Nearly 300 rescued migrants reach southern Italian port of Melilla | Reuters
When Italy’s populist government, led by Matteo Renzi, finally took office in a historic general election in June last year, it vowed to welcome thousands of migrants to the country – many from Africa and Asia – in an effort to reduce a record-high immigrant population. Italy and other European nations, however, worried that the influx would overwhelm the country’s already heavily strained system, especially its notoriously bureaucratic immigration authorities.
Italy’s populist government, led by Matteo Renzi, finally took office in a historic general election in June last year.
At the time, Italy said it would welcome some 900,000 migrants on a one-year pilot program. In reality, however, the government’s promises were too ambitious. It said 1 million migrants would arrive, but a few months later the government was forced to abandon the project.

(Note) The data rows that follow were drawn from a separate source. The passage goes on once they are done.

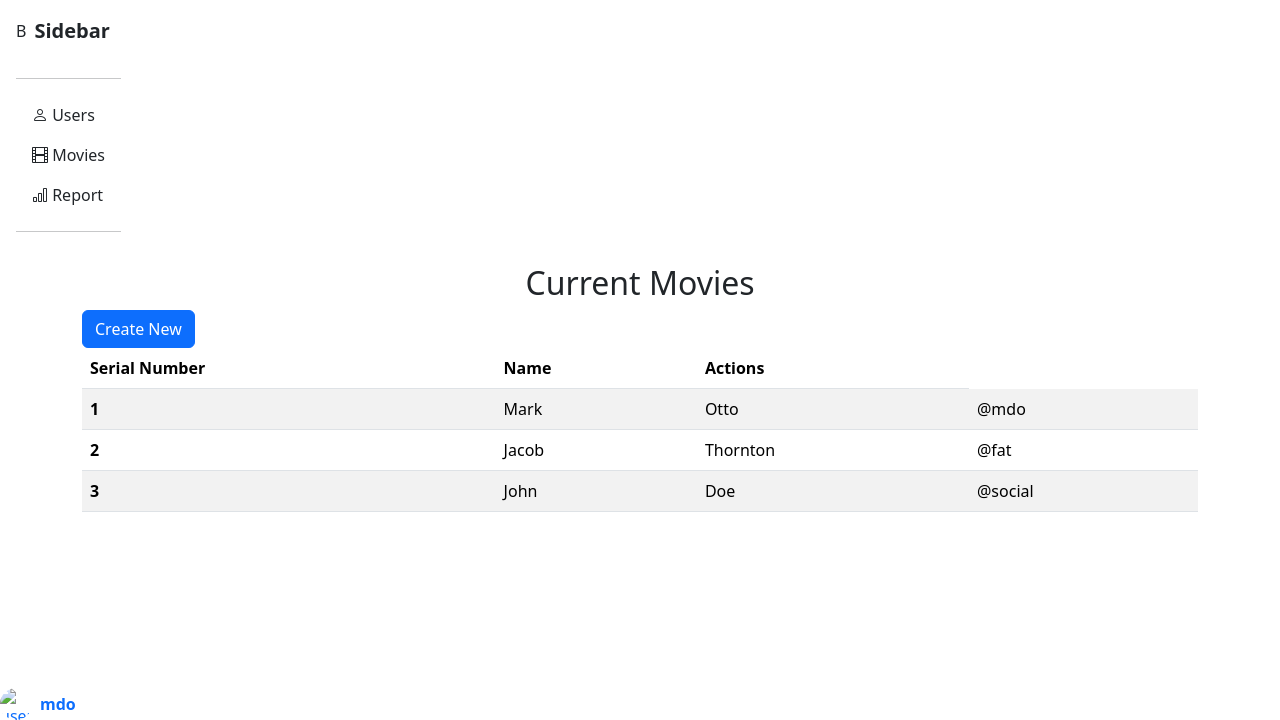
Repository: Anandu361/OTT-Platform
Page: http://localhost/Movies
The author's editor kept a copy of each file at every save. The page is drawn from the files as they stood at one save, then again after the next save.
The browser window is 1280 px wide. The pictures show the whole page.
The page is this project's Thymeleaf template; nobody is signed in. The template is opened directly, without the code that normally fills it, so the values that code supplies are empty.

Above is the page before, as saved 2026-01-09 06:45:11.

### backend/src/main/resources/templates/Movies.html
<!DOCTYPE html>
<html>
	<head>
		<title>Admin</title>
		<link href="https://cdn.jsdelivr.net/npm/bootstrap@5.3.2/dist/css/bootstrap.min.css" rel="stylesheet">
		<link href="https://cdn.jsdelivr.net/npm/bootstrap-icons@1.11.1/font/bootstrap-icons.css" rel="stylesheet">
	</head>
	<body>
		<div th:insert="partials/Navbar :: sidebar"></div>
		<div class="container">
			<h2 class="text-center">Current Movies</h2>
			<div class="justify-content-end">
				<button class="btn btn-primary">Create New</button>
			</div>
			<div class="d-flex mx-auto">
				<table class="table table-striped">
					<thead>
						<tr>
							<th>Serial Number</th>
							<th>Name</th>
							<th>Actions</th>
						</tr>
					</thead>
					<tbody>
					    <tr>
					      <th scope="row">1</th>
					      <td>Mark</td>
					      <td>Otto</td>
					      <td>@mdo</td>
					    </tr>
					    <tr>
					      <th scope="row">2</th>
					      <td>Jacob</td>
					      <td>Thornton</td>
					      <td>@fat</td>
					    </tr>
					    <tr>
					      <th scope="row">3</th>
					      <td>John</td>
					      <td>Doe</td>
					      <td>@social</td>
					    </tr>
					  </tbody>
				</table>
			</div>
		</div>
	</body>
</html>

### backend/src/main/resources/templates/partials/Navbar.html
<div class="d-flex" th:fragment="sidebar">
  <!-- Sidebar -->
  <aside class="sidebar d-flex flex-column p-3">

    <!-- Logo -->
    <div class="d-flex align-items-center mb-3">
      <div class="logo-icon me-2">B</div>
      <span class="fs-5 fw-semibold">Sidebar</span>
    </div>

    <hr>

    <!-- Menu -->
    <ul class="nav nav-pills flex-column mb-auto">


      <li class="nav-item">
        <a href="#" class="nav-link text-dark">
          <i class="bi bi-person"></i>
            Users
        </a>
      </li>

      <li class="nav-item">
        <a href="#" class="nav-link text-dark">
          <i class="bi bi-film"></i>
            Movies
        </a>
      </li>

      <li class="nav-item">
        <a href="#" class="nav-link text-dark">
          <i class="bi bi-bar-chart"></i>
          Report
        </a>
      </li>
    </ul>

    <hr>

    <!-- Profile -->
    <div class="dropdown fixed-bottom">
      <a href="" class="d-flex align-items-center text-decoration-none"
         data-bs-toggle="dropdown">
        <img src="" alt="user" width="32" height="32"
             class="rounded-circle me-2">
        <strong>mdo</strong>
      </a>
    </div>

  </aside>

After the next save:
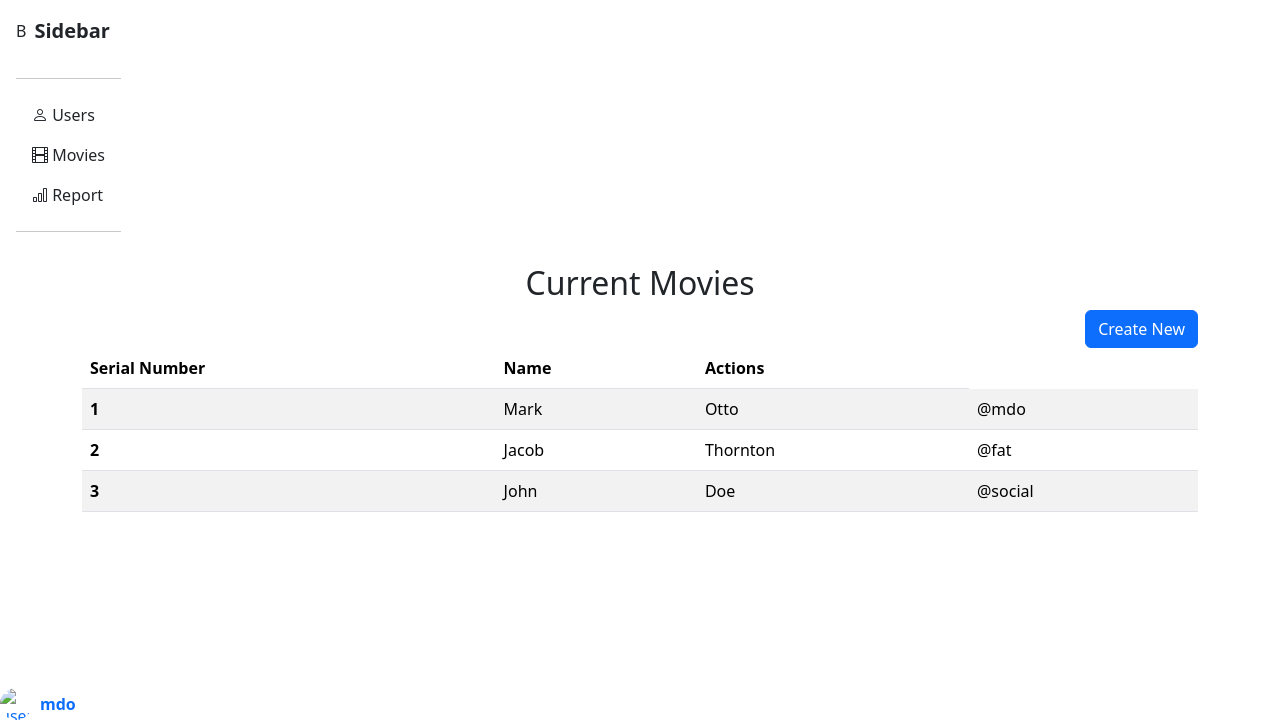
Saved 18 s later.
--- a/backend/src/main/resources/templates/Movies.html
+++ b/backend/src/main/resources/templates/Movies.html
@@ -9,7 +9,7 @@
 		<div th:insert="partials/Navbar :: sidebar"></div>
 		<div class="container">
 			<h2 class="text-center">Current Movies</h2>
-			<div class="justify-content-end">
+			<div class="text-end">
 				<button class="btn btn-primary">Create New</button>
 			</div>
 			<div class="d-flex mx-auto">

In the face of such huge hurdles, migrants made their way through the narrow, narrow streets of the port city of Melilla to finally reach Italy’s rescue boats.
Since then, the migrant crisis in the Mediterranean has continued. In the first quarter of 2018, more than one million people made the journey from North Africa to Europe, while in the same period, around 400,000 people have arrived on the migrant boats that make the trans-Atlantic journey every year.
In the middle of this migration, which is threatening to overwhelm Europe’s fragile health and social systems, Europe’s migration crisis has become one of its biggest challenges, as the migrant “caravans” travel on from Libya to southern Europe, and back again, at high and dangerous rates.
This week, around 2,700 migrants and migrants and refugees reached the port of Fattouma.
One of the most difficult parts of the journey is in the Mediterranean Sea, and this week, around 2,700 migrants and migrants and refugees reached the port of Fattouma. This was the biggest group ever seen, and many people had to spend a night